■ ASSIGNMENT
From the listing below, copy each line where "Continue" occurs.

■ RECORD EXTRACTS
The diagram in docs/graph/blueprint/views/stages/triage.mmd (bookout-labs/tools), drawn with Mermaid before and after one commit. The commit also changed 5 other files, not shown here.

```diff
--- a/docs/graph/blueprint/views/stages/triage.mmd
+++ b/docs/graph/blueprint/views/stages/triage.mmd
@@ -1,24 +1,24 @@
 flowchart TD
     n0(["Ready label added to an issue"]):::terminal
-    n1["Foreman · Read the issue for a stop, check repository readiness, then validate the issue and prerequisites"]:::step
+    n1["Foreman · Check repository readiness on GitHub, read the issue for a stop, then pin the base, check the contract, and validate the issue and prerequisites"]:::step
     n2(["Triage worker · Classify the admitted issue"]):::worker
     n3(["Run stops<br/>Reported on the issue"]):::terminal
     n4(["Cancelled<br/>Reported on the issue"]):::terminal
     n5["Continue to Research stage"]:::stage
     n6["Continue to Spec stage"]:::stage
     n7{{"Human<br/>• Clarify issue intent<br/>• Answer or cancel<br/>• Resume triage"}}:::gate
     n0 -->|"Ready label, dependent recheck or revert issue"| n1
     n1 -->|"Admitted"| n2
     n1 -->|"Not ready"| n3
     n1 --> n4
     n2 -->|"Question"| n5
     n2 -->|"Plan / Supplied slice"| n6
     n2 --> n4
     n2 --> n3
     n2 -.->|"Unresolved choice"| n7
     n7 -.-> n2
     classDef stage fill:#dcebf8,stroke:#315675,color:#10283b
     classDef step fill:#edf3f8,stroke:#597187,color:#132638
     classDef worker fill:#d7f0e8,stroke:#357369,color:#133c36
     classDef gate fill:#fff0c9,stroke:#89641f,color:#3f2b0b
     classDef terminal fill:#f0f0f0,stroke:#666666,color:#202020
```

■ EXERCISE RESPONSE
     n5["Continue to Research stage"]:::stage
     n6["Continue to Spec stage"]:::stage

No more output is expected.